I enjoy this story:
I think the whole Idea really boils down to those who work hard get the dough.
Two High Achievers
Alisa Weilerstein is my age. She’s a cello player and she just won a MacArthur “genius” grant for her “adventurous” playing.
Adam Riess, an astronomer at Johns Hopkins University, just won a Nobel Prize for his work measuring the universe’s expansion.
It’s easy to admire such high accomplishments from a distance. For those of us with low self-esteem, we can dismissively conclude that some people are just born brilliant, and should be admired much in the way we admire natural beauty or a lush head of hair. For those of us who are more Type A, we can instead derive a hazy sense of inspiration: “That’s what I need do,” we think, “something huge!”

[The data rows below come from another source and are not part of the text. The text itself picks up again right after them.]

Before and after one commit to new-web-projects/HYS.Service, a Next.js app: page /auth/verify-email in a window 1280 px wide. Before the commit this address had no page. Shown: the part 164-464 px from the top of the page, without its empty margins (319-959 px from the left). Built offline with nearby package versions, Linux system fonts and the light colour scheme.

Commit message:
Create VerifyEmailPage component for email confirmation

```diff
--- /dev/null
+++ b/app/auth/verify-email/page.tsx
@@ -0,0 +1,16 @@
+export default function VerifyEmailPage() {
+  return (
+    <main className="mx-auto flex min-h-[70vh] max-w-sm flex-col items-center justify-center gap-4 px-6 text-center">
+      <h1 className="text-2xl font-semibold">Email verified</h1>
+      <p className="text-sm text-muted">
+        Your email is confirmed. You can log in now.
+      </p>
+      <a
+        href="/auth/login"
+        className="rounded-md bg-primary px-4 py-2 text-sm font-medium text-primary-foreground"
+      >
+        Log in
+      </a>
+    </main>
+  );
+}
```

I find it more productive, however, to dig a little deeper.
In an interview with The New York Times, for example, Weilerstein pushes back against the idea that she was born a musical prodigy.
“Obviously there is natural talent,” she said. “But you accomplish things only by working extremely hard.”

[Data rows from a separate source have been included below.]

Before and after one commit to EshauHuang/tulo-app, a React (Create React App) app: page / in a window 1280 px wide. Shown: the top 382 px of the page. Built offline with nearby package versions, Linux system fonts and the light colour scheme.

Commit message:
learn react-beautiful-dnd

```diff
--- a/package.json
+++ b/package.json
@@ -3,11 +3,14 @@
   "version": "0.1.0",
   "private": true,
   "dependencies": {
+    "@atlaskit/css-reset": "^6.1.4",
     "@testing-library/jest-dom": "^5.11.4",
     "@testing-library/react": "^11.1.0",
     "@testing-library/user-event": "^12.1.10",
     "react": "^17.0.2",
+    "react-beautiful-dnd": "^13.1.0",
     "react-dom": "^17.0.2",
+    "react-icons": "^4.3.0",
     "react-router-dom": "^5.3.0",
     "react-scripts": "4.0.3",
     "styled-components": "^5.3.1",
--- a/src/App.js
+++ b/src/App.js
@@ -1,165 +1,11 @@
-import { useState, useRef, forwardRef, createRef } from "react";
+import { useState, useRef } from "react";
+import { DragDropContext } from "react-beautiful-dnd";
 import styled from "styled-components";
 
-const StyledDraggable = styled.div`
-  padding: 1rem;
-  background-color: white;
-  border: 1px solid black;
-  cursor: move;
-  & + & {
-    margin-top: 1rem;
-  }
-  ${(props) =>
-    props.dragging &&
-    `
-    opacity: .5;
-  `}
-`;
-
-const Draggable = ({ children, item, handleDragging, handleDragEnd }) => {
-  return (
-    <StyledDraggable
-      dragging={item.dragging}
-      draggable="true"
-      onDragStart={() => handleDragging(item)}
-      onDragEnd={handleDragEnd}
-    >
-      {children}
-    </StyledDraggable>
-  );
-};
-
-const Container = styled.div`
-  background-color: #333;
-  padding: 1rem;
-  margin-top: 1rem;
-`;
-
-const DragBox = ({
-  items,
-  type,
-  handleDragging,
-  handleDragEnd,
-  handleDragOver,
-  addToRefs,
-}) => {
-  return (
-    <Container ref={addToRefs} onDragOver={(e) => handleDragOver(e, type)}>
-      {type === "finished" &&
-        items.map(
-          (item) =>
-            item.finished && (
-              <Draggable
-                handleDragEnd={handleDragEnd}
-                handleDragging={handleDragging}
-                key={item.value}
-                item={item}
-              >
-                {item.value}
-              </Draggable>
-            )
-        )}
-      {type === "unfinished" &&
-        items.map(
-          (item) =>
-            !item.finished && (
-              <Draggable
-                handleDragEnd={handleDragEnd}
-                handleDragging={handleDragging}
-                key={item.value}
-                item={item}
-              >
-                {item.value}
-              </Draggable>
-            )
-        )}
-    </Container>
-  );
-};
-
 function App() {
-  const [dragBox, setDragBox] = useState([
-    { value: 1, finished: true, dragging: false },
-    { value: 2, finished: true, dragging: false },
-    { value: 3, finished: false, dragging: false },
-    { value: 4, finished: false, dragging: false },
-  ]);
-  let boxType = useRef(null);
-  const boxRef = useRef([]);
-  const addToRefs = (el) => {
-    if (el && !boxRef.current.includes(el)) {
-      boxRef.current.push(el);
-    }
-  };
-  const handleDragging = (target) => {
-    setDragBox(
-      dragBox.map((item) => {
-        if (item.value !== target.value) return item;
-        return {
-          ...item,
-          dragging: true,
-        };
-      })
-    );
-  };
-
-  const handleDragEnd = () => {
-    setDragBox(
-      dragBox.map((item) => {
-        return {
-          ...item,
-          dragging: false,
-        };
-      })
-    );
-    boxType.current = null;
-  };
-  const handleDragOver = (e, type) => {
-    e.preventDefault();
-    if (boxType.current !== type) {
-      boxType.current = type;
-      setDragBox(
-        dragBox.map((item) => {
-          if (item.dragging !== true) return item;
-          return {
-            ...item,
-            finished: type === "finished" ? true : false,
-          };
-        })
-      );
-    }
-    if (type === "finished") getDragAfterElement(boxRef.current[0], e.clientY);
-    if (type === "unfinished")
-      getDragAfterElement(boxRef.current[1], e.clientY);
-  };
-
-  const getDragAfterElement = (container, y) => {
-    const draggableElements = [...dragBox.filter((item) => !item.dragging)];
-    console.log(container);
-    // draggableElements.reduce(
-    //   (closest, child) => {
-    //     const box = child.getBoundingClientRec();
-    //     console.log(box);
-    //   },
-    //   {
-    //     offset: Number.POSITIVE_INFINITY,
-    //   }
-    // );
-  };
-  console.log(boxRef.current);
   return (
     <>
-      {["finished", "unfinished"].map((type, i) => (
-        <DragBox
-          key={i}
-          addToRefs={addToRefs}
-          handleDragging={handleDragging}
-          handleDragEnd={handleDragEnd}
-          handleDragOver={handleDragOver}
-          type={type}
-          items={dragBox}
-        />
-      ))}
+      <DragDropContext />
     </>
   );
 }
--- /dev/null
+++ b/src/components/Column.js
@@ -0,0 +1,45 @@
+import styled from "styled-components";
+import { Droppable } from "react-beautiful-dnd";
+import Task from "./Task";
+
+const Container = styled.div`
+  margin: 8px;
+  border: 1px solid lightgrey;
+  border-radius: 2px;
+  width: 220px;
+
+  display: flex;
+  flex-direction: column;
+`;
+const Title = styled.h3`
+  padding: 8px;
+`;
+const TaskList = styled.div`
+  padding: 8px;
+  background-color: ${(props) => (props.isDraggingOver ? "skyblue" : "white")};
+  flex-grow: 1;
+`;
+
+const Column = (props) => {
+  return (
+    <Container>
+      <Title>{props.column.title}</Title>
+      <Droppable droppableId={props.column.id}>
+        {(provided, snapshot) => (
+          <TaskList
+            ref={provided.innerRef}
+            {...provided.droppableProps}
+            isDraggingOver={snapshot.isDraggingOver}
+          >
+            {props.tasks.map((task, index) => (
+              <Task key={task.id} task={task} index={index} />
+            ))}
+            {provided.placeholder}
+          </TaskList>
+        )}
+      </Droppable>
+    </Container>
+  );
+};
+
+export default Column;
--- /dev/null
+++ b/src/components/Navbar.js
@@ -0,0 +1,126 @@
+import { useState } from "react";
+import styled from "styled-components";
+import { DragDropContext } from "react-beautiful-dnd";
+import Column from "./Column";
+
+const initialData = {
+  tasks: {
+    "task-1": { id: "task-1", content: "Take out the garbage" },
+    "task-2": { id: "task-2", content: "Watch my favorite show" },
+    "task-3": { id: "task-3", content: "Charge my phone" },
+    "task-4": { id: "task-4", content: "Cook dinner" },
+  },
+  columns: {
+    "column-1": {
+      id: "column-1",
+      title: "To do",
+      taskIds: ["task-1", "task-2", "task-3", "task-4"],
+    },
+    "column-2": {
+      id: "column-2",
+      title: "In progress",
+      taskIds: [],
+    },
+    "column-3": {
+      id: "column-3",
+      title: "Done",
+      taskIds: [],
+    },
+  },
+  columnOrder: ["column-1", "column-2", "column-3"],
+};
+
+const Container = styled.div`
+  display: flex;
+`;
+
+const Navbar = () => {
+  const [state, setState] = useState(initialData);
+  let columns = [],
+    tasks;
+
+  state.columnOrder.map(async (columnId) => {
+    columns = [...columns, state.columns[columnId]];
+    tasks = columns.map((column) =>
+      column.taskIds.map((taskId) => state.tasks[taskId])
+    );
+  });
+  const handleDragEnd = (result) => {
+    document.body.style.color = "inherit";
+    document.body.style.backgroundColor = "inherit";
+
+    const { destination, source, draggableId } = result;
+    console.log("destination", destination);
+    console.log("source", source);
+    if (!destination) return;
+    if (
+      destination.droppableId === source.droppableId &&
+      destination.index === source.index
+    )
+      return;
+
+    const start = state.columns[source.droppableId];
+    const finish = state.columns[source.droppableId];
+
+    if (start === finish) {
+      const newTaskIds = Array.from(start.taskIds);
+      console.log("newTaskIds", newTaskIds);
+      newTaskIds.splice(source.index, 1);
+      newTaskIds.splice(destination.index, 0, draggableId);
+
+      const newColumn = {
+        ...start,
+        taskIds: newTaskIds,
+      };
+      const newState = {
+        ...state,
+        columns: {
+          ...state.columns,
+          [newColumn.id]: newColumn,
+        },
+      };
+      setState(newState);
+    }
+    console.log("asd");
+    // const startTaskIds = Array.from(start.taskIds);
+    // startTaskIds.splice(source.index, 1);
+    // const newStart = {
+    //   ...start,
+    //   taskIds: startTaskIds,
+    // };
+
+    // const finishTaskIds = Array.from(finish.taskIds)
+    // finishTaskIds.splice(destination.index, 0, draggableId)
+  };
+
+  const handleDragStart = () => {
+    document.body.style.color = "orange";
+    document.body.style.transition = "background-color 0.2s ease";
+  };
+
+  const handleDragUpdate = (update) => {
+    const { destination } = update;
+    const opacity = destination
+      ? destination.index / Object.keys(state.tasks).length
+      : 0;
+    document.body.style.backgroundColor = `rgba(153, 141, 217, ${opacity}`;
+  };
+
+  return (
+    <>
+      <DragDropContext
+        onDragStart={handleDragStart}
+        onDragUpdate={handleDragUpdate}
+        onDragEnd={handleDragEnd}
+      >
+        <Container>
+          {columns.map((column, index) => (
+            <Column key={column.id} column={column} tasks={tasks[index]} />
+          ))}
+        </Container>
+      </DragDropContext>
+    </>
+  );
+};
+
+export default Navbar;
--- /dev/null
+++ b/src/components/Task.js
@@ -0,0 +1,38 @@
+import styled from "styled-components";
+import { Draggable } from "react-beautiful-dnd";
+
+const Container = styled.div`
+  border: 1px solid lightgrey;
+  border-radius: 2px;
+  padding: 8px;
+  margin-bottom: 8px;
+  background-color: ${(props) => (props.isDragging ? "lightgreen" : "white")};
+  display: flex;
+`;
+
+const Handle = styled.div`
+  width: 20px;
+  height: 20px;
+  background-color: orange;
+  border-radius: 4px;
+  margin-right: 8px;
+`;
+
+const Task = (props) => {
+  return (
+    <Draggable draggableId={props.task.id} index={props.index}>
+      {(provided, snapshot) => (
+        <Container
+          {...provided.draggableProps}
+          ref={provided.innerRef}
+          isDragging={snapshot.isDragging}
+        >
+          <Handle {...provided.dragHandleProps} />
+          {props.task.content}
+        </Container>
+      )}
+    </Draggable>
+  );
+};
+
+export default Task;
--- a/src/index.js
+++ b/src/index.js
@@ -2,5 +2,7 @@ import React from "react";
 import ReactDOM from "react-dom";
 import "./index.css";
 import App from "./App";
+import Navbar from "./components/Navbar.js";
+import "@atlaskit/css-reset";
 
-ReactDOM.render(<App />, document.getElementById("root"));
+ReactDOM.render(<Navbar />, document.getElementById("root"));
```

This echoes what has been found again and again in the deliberate practice literature: the best musicians, athletes, and chess players, among other group of high accomplishers, really do out work everyone else.
For those in the Type A camp, by contrast, a recent interview with Reiss pushes back on the idea that it’s enough to simply wait for your breakthrough idea.
When talking about the inspiration that led to his Nobel, Reiss emphasized that his breakthrough was based on the fact that “I am always thinking about how to measure the universe.” It was this complete immersion in the problem — something that persisted over years and years — that laid the foundation for his innovations in parallax measurement.
The conclusion for the Type A’s: if you want to do something big, talk is cheap, it’s more important to get started down the long road to mastery.
Bottom Line: Obviously these quotes are just scratching the surface of the deeper stories lurking behind the headlines, but they emphasize my basic point: I find high achievers to be incredibly inspiring and instructive, but only when I get into the details of their stories. When admired from afar, they provide little value. I think it’s important that we keep discussing how to understand the high achievers we encounter, because becoming adept at reality-based deconstruction of these stories seems to be a key strategy in any quest to become remarkable.